Step 7: Once you have passed the language training, you will be given a certificate of eligibility for work in Japan.
Step 8: The next step would be to get another medical exam (worth Php 1,500 at the time) before you can proceed to the next step.
Step 9: The next step will be undergoing the pre-departure orientation seminar (PDOS), which will be conducted at the OWWA training center. The seminar will teach applicants about the culture and what to expect in living in Japan.
Step 10: After you have completed the PDOS, which, for Kath, has been four months in the making, you will be given your plane ticket (hooray!) and are now ready for deployment abroad.
However, before you fly out to Japan, you need to undergo another medical exam (yet again), but this will be the third and last one to take while in the Philippines. This means, that there are still a couple of more exams to undergo once you are in Japan.
During this time, you will still continue taking Japanese language training (for about 6 months) until you are regularized by your company to work in the country as per contract.
Don’t worry, because you will have your training allowance during this period (back then it was ranging from Php 25,000 to Php 35,000) as stated in your contract.
Finding work in Japan certainly is not easy, especially if you do not have any relevant work experience, but it most certainly is not impossible.

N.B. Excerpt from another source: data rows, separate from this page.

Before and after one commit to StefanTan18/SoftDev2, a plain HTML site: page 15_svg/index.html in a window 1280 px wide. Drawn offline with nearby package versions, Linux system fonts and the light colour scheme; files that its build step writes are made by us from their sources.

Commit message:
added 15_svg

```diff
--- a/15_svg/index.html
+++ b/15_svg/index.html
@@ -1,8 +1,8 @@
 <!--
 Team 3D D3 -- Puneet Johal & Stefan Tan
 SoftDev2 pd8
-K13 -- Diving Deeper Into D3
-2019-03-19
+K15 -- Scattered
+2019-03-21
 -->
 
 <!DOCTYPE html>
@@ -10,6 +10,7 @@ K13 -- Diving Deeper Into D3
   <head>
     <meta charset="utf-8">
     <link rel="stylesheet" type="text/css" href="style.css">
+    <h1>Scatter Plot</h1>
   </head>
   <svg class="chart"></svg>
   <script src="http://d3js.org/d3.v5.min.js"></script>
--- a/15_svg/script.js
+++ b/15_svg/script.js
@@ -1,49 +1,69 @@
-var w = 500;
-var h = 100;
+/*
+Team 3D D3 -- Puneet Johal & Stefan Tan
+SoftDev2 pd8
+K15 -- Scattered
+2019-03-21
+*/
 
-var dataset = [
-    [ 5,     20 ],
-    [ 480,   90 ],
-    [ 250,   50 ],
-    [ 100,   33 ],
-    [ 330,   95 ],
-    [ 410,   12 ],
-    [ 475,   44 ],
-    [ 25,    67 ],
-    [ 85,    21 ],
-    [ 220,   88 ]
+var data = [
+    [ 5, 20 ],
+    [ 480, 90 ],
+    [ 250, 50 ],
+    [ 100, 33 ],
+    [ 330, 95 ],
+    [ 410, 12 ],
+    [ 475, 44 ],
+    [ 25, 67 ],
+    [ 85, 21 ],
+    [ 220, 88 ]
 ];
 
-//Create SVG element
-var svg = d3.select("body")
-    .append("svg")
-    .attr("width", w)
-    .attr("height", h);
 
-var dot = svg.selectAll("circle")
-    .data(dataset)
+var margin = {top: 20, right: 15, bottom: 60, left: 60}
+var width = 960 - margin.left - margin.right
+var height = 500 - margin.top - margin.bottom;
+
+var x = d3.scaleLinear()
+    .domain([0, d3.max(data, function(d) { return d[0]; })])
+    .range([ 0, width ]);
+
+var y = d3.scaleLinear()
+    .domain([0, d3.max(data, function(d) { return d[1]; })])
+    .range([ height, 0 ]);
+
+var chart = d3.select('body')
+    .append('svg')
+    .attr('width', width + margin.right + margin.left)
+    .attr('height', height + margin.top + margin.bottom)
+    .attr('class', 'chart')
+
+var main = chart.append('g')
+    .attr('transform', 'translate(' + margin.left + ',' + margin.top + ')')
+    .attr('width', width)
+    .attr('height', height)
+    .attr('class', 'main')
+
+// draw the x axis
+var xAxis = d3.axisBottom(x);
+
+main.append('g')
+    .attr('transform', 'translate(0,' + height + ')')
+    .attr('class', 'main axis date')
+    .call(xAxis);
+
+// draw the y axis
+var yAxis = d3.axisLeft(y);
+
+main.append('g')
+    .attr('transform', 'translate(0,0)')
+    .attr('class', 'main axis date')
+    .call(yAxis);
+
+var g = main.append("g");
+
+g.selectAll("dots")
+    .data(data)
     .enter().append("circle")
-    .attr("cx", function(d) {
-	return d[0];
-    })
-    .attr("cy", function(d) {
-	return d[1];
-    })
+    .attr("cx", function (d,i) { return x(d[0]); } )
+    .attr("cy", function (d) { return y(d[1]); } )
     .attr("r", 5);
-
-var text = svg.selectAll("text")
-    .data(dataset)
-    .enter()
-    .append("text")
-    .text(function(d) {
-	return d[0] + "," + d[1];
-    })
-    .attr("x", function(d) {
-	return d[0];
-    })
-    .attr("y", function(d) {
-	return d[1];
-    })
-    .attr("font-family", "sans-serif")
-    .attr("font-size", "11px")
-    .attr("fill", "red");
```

That said, Kath urges her fellow OFWs to exercise the three important things mentioned earlier which are: determination, patience, and critical thinking, coupled with your faith and trust in the Lord to help you succeed in this process. Laban, kabayan!